Inadequate Control of Cardiovascular
According to a National Health and Nutrition Examination Survey (NHANES), less than 10% of patients diagnosed with type 2 diabetes have the 3 major risk factors for the disease under control. These risk factors are:
- A1C level (goal is <7%)
- Blood pressure (goal is <130/80 mmHg)
- Total cholesterol level (goal is <200 mg/dL [5.18 mmol/L])
- LDL (“bad”) cholesterol (American Diabetes Association [ADA] goal is <100 mg/dL)
- HDL (“good”) cholesterol (ADA goal for men is >40 mg/DL; for women, >50 mg/dL)
- Triglycerides (ADA goal is <150 mg/dL)
It is generally accepted in the medical community that treatment of hyperglycemia, hypertension, and hyperlipidemia are critical, given that a significant percentage of diabetes patients ultimately die of cardiovascular disease.Back to Top
Putting education into practice
There is more to treating diabetes than keeping blood sugar levels within range. Responsible treatment also includes monitoring and treating total cholesterol, HDL cholesterol, LDL cholesterol, triglycerides, blood pressure, and weight.
There is ample evidence that people with diabetes can reduce diabetes complications by working to control the dominant risk factors of blood glucose, blood pressure, and blood lipids. In general:
- A percentage point drop in A1C can lower the risk of microvascular complications by 40%.
- For every 10 mmHg reduction in systolic blood pressure, the chance of complications related to diabetes is lowered by 12%.
- Increased control of LDL cholesterol can lower cardiovascular complications by 20% to 50%.
Attitudes toward diabetes education
According to a study by Golin et al, diabetes education plays a role in patients’ desire to participate in their health care decisions. Patients who were “younger” were more open to discuss self-management issues.
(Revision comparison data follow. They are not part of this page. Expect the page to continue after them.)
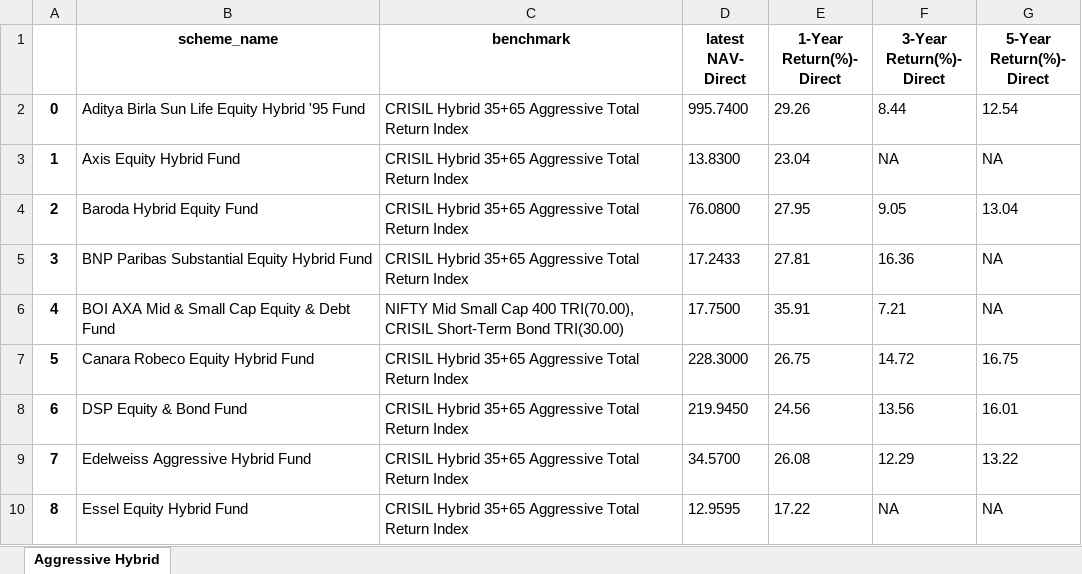
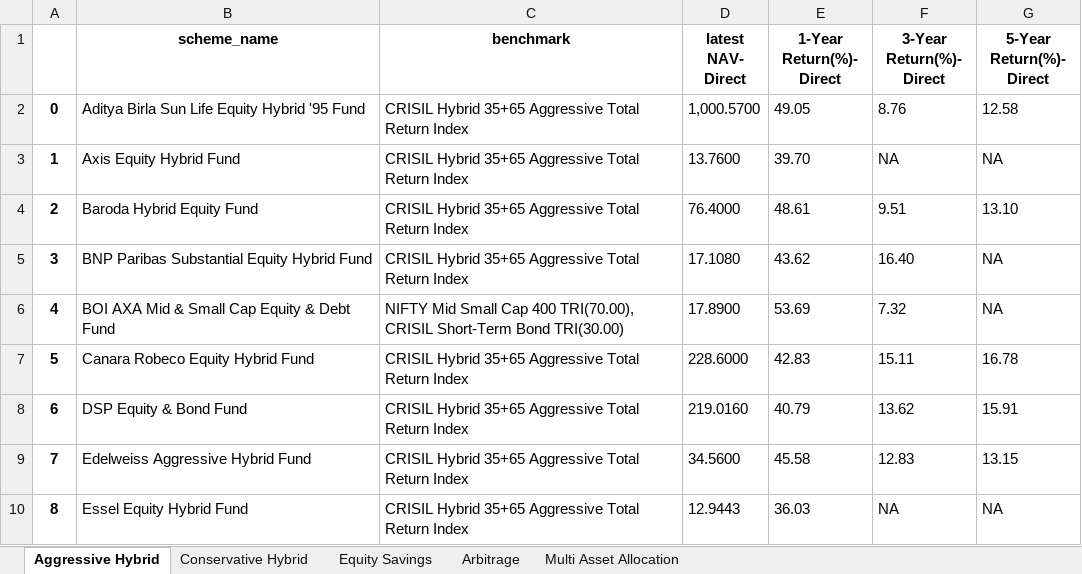
Before and after one commit to vkamlesh/finpy, an Excel workbook: Hybrid_Fund_Direct_Performance.xlsx, sheet Aggressive Hybrid, drawn as a sheet; only a part is shown; values as stored, in another font and other column widths than the file's, no borders; the diff covers the shown part only; the diff names each change by its address in the sheet, - before the commit and + after, or states it on an @@ line.

```diff
--- a/Hybrid_Fund_Direct_Performance.xlsx (sheet Aggressive Hybrid)
+++ b/Hybrid_Fund_Direct_Performance.xlsx (sheet Aggressive Hybrid)
+sheet tab: Conservative Hybrid
+sheet tab: Equity Savings
+sheet tab: Arbitrage
+sheet tab: Multi Asset Allocation
-D2 (latest NAV- Direct): 995.7400
+D2 (latest NAV- Direct): 1,000.5700
-E2 (1-Year Return(%)- Direct): 29.26
+E2 (1-Year Return(%)- Direct): 49.05
-F2 (3-Year Return(%)- Direct): 8.44
+F2 (3-Year Return(%)- Direct): 8.76
-G2 (5-Year Return(%)- Direct): 12.54
+G2 (5-Year Return(%)- Direct): 12.58
-D3 (latest NAV- Direct): 13.8300
+D3 (latest NAV- Direct): 13.7600
-E3 (1-Year Return(%)- Direct): 23.04
+E3 (1-Year Return(%)- Direct): 39.70
-D4 (latest NAV- Direct): 76.0800
+D4 (latest NAV- Direct): 76.4000
-E4 (1-Year Return(%)- Direct): 27.95
+E4 (1-Year Return(%)- Direct): 48.61
-F4 (3-Year Return(%)- Direct): 9.05
+F4 (3-Year Return(%)- Direct): 9.51
-G4 (5-Year Return(%)- Direct): 13.04
+G4 (5-Year Return(%)- Direct): 13.10
-D5 (latest NAV- Direct): 17.2433
+D5 (latest NAV- Direct): 17.1080
-E5 (1-Year Return(%)- Direct): 27.81
+E5 (1-Year Return(%)- Direct): 43.62
-F5 (3-Year Return(%)- Direct): 16.36
+F5 (3-Year Return(%)- Direct): 16.40
-D6 (latest NAV- Direct): 17.7500
+D6 (latest NAV- Direct): 17.8900
-E6 (1-Year Return(%)- Direct): 35.91
+E6 (1-Year Return(%)- Direct): 53.69
-F6 (3-Year Return(%)- Direct): 7.21
+F6 (3-Year Return(%)- Direct): 7.32
-D7 (latest NAV- Direct): 228.3000
+D7 (latest NAV- Direct): 228.6000
-E7 (1-Year Return(%)- Direct): 26.75
+E7 (1-Year Return(%)- Direct): 42.83
-F7 (3-Year Return(%)- Direct): 14.72
+F7 (3-Year Return(%)- Direct): 15.11
-G7 (5-Year Return(%)- Direct): 16.75
+G7 (5-Year Return(%)- Direct): 16.78
-D8 (latest NAV- Direct): 219.9450
+D8 (latest NAV- Direct): 219.0160
-E8 (1-Year Return(%)- Direct): 24.56
+E8 (1-Year Return(%)- Direct): 40.79
-F8 (3-Year Return(%)- Direct): 13.56
+F8 (3-Year Return(%)- Direct): 13.62
-G8 (5-Year Return(%)- Direct): 16.01
+G8 (5-Year Return(%)- Direct): 15.91
-D9 (latest NAV- Direct): 34.5700
+D9 (latest NAV- Direct): 34.5600
-E9 (1-Year Return(%)- Direct): 26.08
+E9 (1-Year Return(%)- Direct): 45.58
-F9 (3-Year Return(%)- Direct): 12.29
+F9 (3-Year Return(%)- Direct): 12.83
-G9 (5-Year Return(%)- Direct): 13.22
+G9 (5-Year Return(%)- Direct): 13.15
-D10 (latest NAV- Direct): 12.9595
+D10 (latest NAV- Direct): 12.9443
-E10 (1-Year Return(%)- Direct): 17.22
+E10 (1-Year Return(%)- Direct): 36.03
```
Also changed, not shown: 88 edited cells elsewhere in this sheet, Debt_Fund_Direct_Performance.xlsx, Equity_Fund_Direct_Performance.xlsx, 4 other files.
Generally, positive health outcomes are influenced by a patient’s own participation in his or her medical care and in decision making. But not all patients are interested in taking an active role in their health management. A study by Jahng et al revealed that positive patient outcomes tend to be higher when physicians and patients share the same belief about the value of patient participation and want increased patient involvement.